What needs to be done: Draw out every line with the word "flex" from the listing below.

Records:
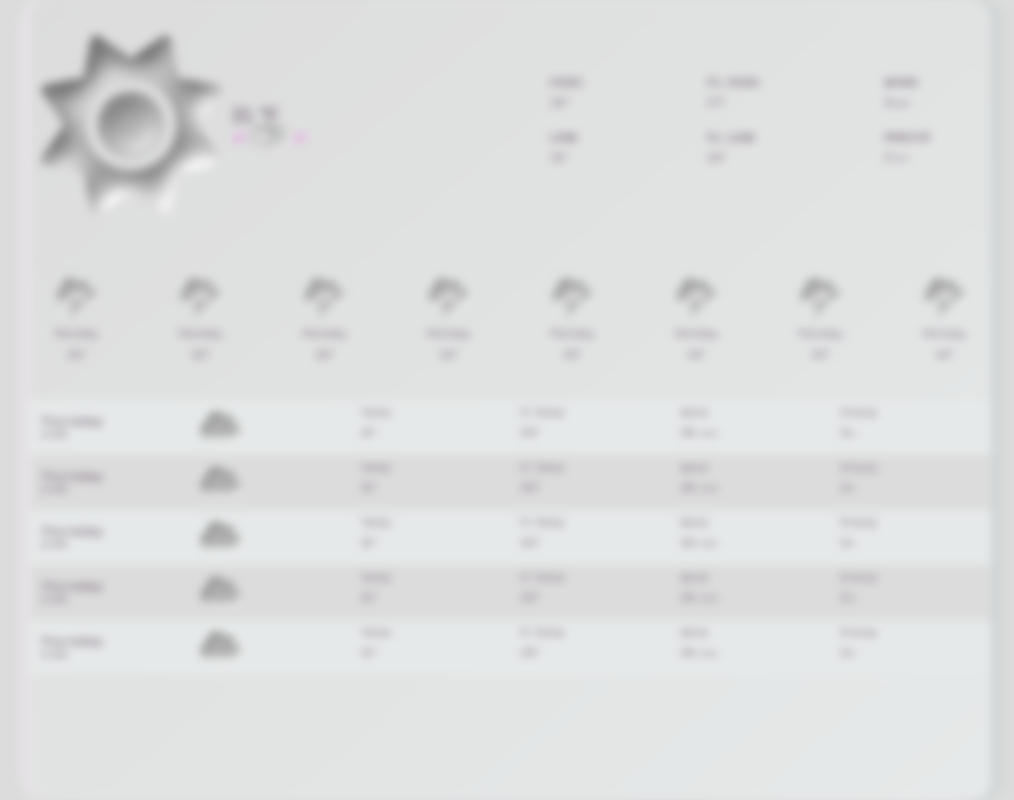
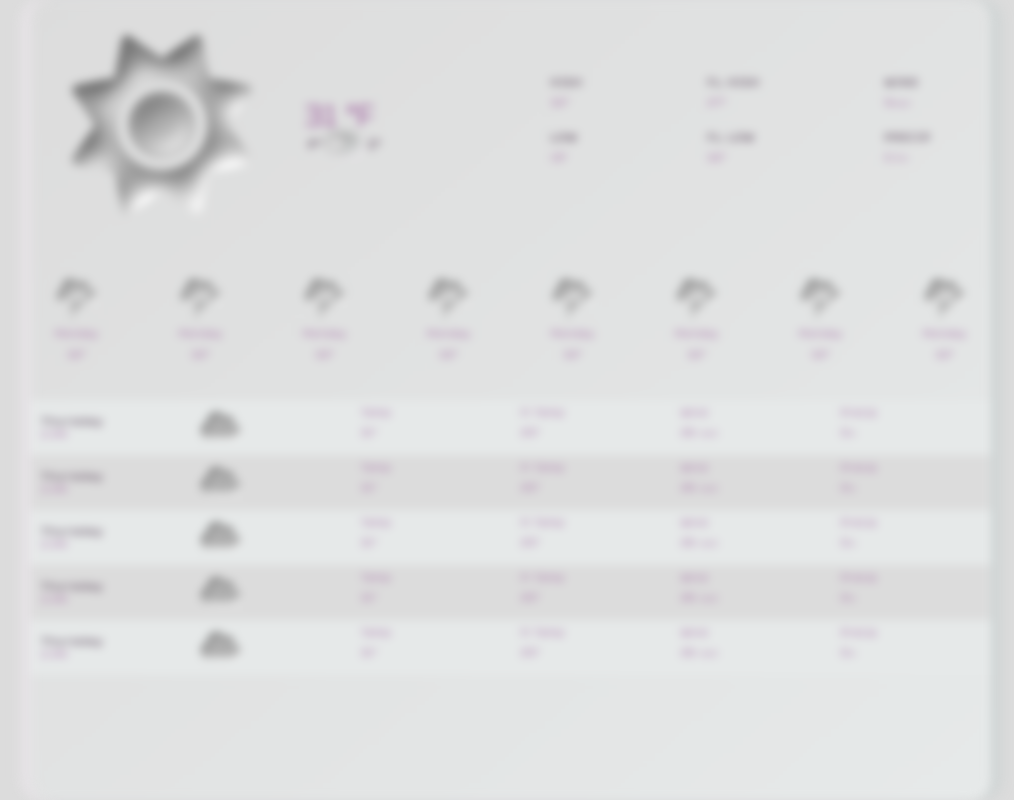
Before and after one commit to Margulis162/Weather_app, a website built with Vite: page index.html in a window 1280 px wide. Shown: the whole page, without its empty margins (129-1143 px from the left). Built offline with nearby package versions, Linux system fonts and the light colour scheme; no server answers.

Commit message:
large temperature header ajustments

```diff
--- a/abstract.scss
+++ b/abstract.scss
@@ -8,7 +8,7 @@ $main_darker: rgb(150, 150 , 150);
 $main_dark_shadow: rgba(150, 180 , 180, .2);
     // typograpy
 $text_lables: rgb(100,80,100);
-$text_main: rgba(100,80,100);
+$text_main: rgb(160, 100, 160);
 
 
 // used previously or potentially
--- a/index.html
+++ b/index.html
@@ -18,8 +18,10 @@
         <img class="weather-icon large" src="/icons/sun.svg" data-current-icon/>
             <div class="column">
           <div class="header-current-temp">
-            <span data-current-temp>31</span>
-            <span data-header-degrees>&deg;F</span>
+            <div class="tempBig">
+              <span data-current-temp>31</span>
+              <span data-header-degrees>&deg;F</span>
+            </div>
 
             <div id="toggle-parent">
               <span>F&deg;</span>
--- a/style.scss
+++ b/style.scss
@@ -73,12 +73,15 @@ body {
         display: flex;
         inline-size: 30rem;
         align-items: center;
-        justify-content: flex-start;
+        justify-content: space-around;
         margin-block: 3rem;
-        margin-inline-start: 10px;
+        margin-inline-start: 20px;
         padding: 0.5rem;
         padding-inline-start: 0;
         min-inline-size: 36rem;
+        .tempBig{
+          font-size:3rem;
+        }
 
         #toggle-parent {
           display: flex;
@@ -86,8 +89,9 @@ body {
           inline-size: 8rem;
           justify-content: space-around;
           align-items: center;
-          font-size: 1rem;
-          color: abstract.$magenta;
+          font-size: 1.2rem;
+          font-weight: bold;
+          color: abstract.$text_lables;
 
           // two classes to provide reference for what type of content we need to load and also to provide animation for the toggle switch
           .toggle-f {
```
Also changed, not shown: style.css, 1 other file.
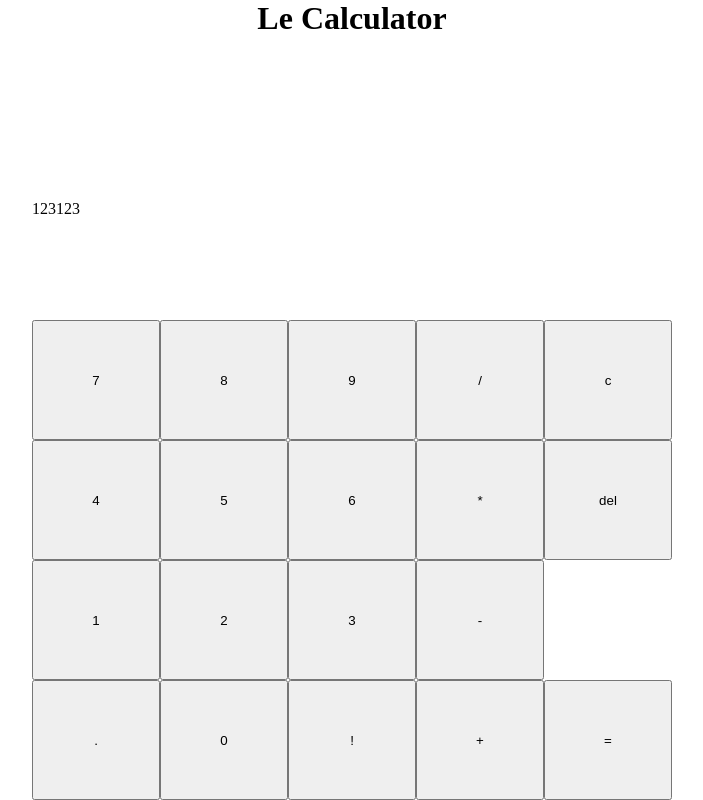
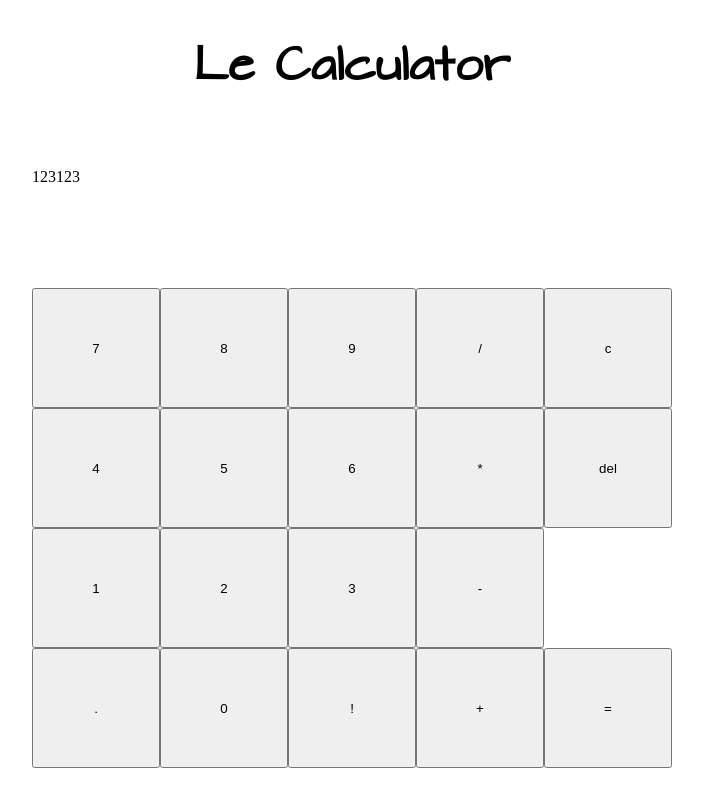
Before and after one commit to pakinget/calculator, a plain HTML site: page index.html in a window 1280 px wide. Shown: the whole page, without its empty margins (288-991 px from the left). Drawn offline with Linux system fonts and the light colour scheme.

Commit message:
Style h1

```diff
--- a/style.css
+++ b/style.css
@@ -1,11 +1,22 @@
+@font-face {
+	font-family: ArchitectsDaughter;
+	src: url(ArchitectsDaughter.ttf);
+}
+
 html,
 body {
-	min-height: 100vh;
+	min-height: 92vh;
 }
 
-h1,
+h1 {
+	margin: 0;
+	font-family: "ArchitectsDaughter";
+	font-size: 5vh;
+}
+
 body {
-	margin: 0;
+	margin: 4vh 0;
+	align-items: center;
 }
 
 .calculatorContainer,
@@ -42,7 +53,3 @@ body,
 .buttonContainer {
 	height: 60vh;
 }
-
-body {
-	align-items: center;
-}
```
Also changed, not shown: ArchitectsDaughter.ttf (added), 1 other file.
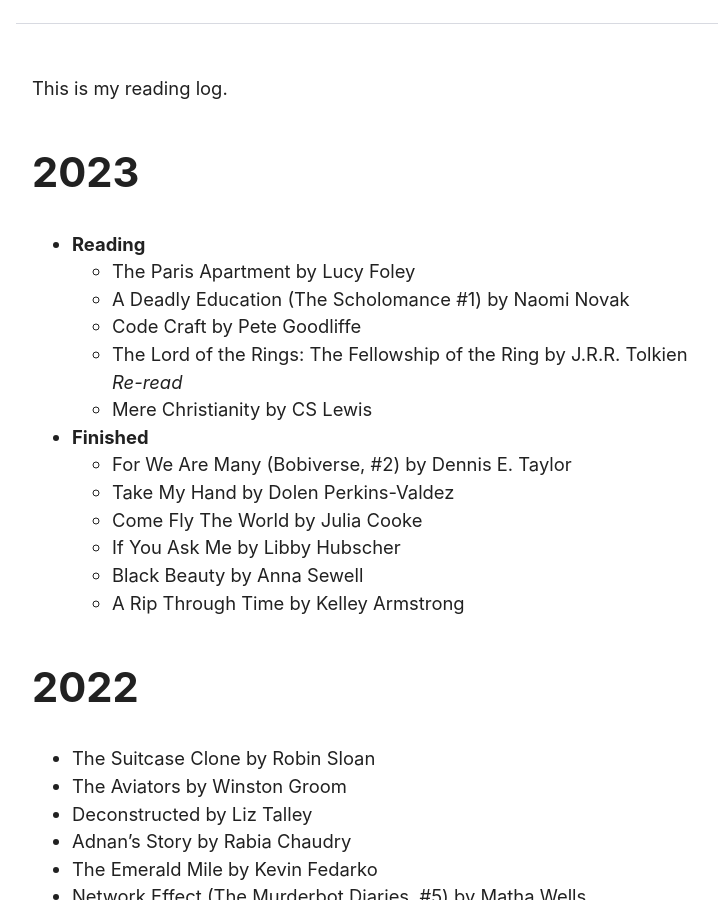
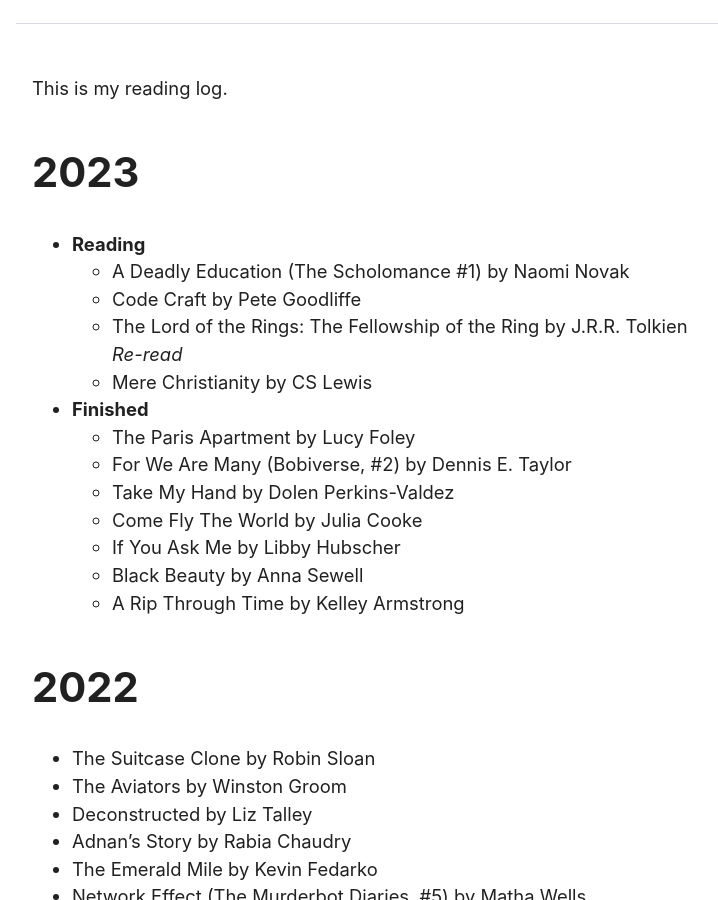
Before and after one commit to dahenson/dahenson.github.io, a Jekyll site: the page built from library.md, in a window 1280 px wide and 900 px high, scrolled down 373 px. Shown: the whole window, without its empty margins (264-982 px from the left). Built offline with Jekyll 4.4.1, drawn with Linux system fonts in a browser that asks for light colours.

Commit message:
update reading list

```diff
--- a/library.md
+++ b/library.md
@@ -9,12 +9,12 @@ This is my reading log.
 ## 2023
 
 - **Reading**
-  - The Paris Apartment by Lucy Foley
   - A Deadly Education (The Scholomance #1) by Naomi Novak
   - Code Craft by Pete Goodliffe
   - The Lord of the Rings: The Fellowship of the Ring by J.R.R. Tolkien _Re-read_
   - Mere Christianity by CS Lewis
 - **Finished**
+  - The Paris Apartment by Lucy Foley
   - For We Are Many (Bobiverse, #2) by Dennis E. Taylor
   - Take My Hand by Dolen Perkins-Valdez
   - Come Fly The World by Julia Cooke
```
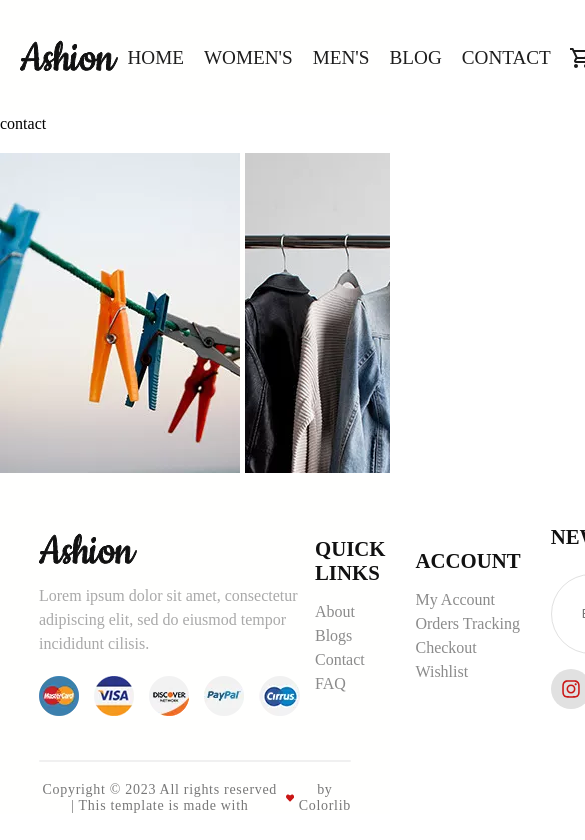
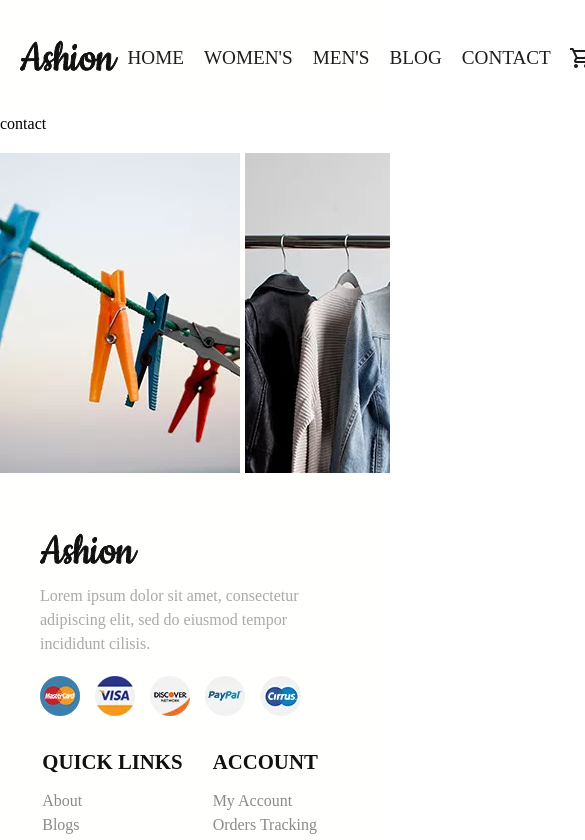
Before and after one commit to TeaChareqishvili/Fashion, a React (Create React App) app: page /contact in a window 390 px wide. Shown: the top 840 px of the page, 585 px wide, since content can reach past the window. Built offline with nearby package versions, Linux system fonts and the light colour scheme.

Commit message:
footer responsive

```diff
--- a/src/components/footer/FooterStyles.scss
+++ b/src/components/footer/FooterStyles.scss
@@ -135,9 +135,10 @@
              }
 
              .form{
-             position:relative;
+
 
                 input{
+                    position:relative;
                     margin-top:10px;
                     padding:20px 5px 20px 30px;
                     border:1px solid rgb(225, 225, 225);
@@ -151,8 +152,8 @@
 
                 .sub-btn{
                     position: absolute;
-                    top:23%;
-                    left:55%;
+                    top:60px;
+                    right:18px;
                     border-radius:40px;
                     height:60px;
                     border:none;
@@ -215,3 +216,43 @@
             }
          }
 }
+
+@media(max-width:1200px){
+    .footer-wrapper{
+        .footer-container{
+            width:95%;
+
+        }
+    }
+
+}
+
+@media(max-width:1024px){
+    .footer-wrapper{
+        .footer-container{
+            flex-wrap: wrap;
+
+
+          .subscribe{
+            width:100%;
+            margin-top:20px;
+          }
+        }
+        .copyright{
+            width:100%;
+        }
+    }
+
+}
+@media(max-width:768px){
+    .footer-wrapper{
+        .footer-container{
+          justify-content: center;
+          align-items: center;
+
+        }
+        .quick-links{
+            margin-top:20px;
+        }
+    }
+}
```
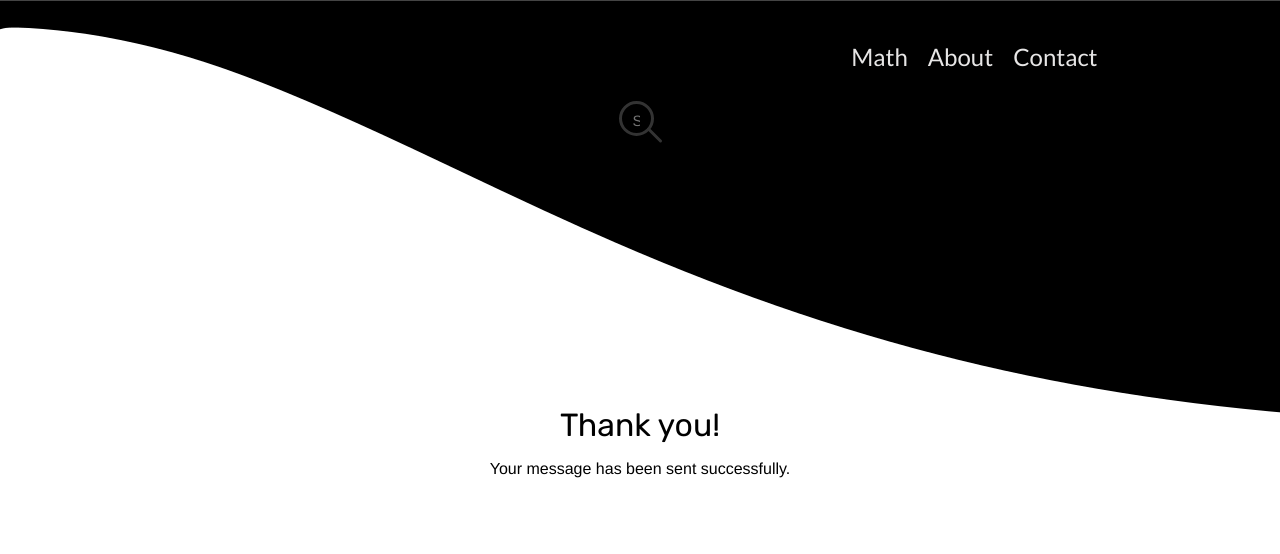
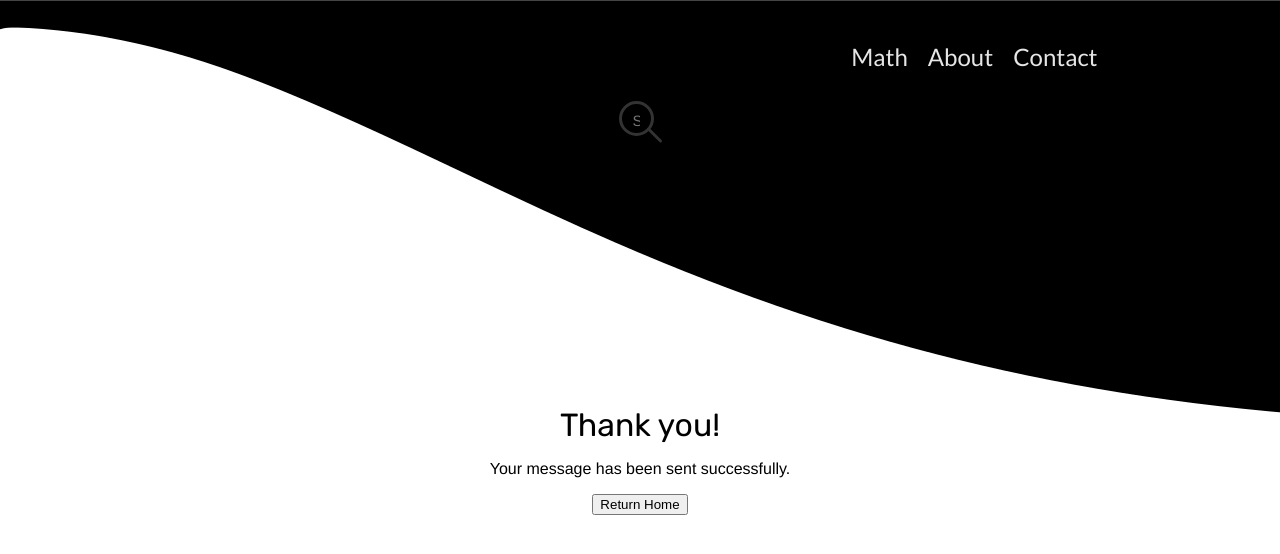
Before and after one commit to aaron1986/MathArticles, a React (Vite) app: page /success in a window 1280 px wide. Shown: the top 554 px of the page. Built offline with nearby package versions, Linux system fonts and the light colour scheme.

Commit message:
updated success page

```diff
--- a/index.html
+++ b/index.html
@@ -2,7 +2,7 @@
 <html lang="en">
   <head>
     <meta charset="UTF-8" />
-    <link rel="icon" type="image/svg+xml" href="/vite.svg" />
+    <link rel="icon" type="image/svg+xml" href="./src/assets/img/math-icon.png" />
     <meta name="viewport" content="width=device-width, initial-scale=1.0" />
     <title>maths_project</title>
   </head>
--- a/src/Components/Success.jsx
+++ b/src/Components/Success.jsx
@@ -1,8 +1,15 @@
+import { useNavigate } from "react-router-dom";
 export default function Success() {
+  const navigate = useNavigate();
     return (
           <div>
             <div className="article_title">Thank you!</div>
             <p>Your message has been sent successfully.</p>
+            <div>
+             <button onClick={() => navigate("/")}>
+            Return Home
+          </button>
+            </div>
           </div>
 
     )
```
Also changed, not shown: src/assets/img/math-icon.png (added), src/assets/img/wireframes_app.png.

Result:
         display: flex;
-        justify-content: flex-start;
           display: flex;
+            flex-wrap: wrap;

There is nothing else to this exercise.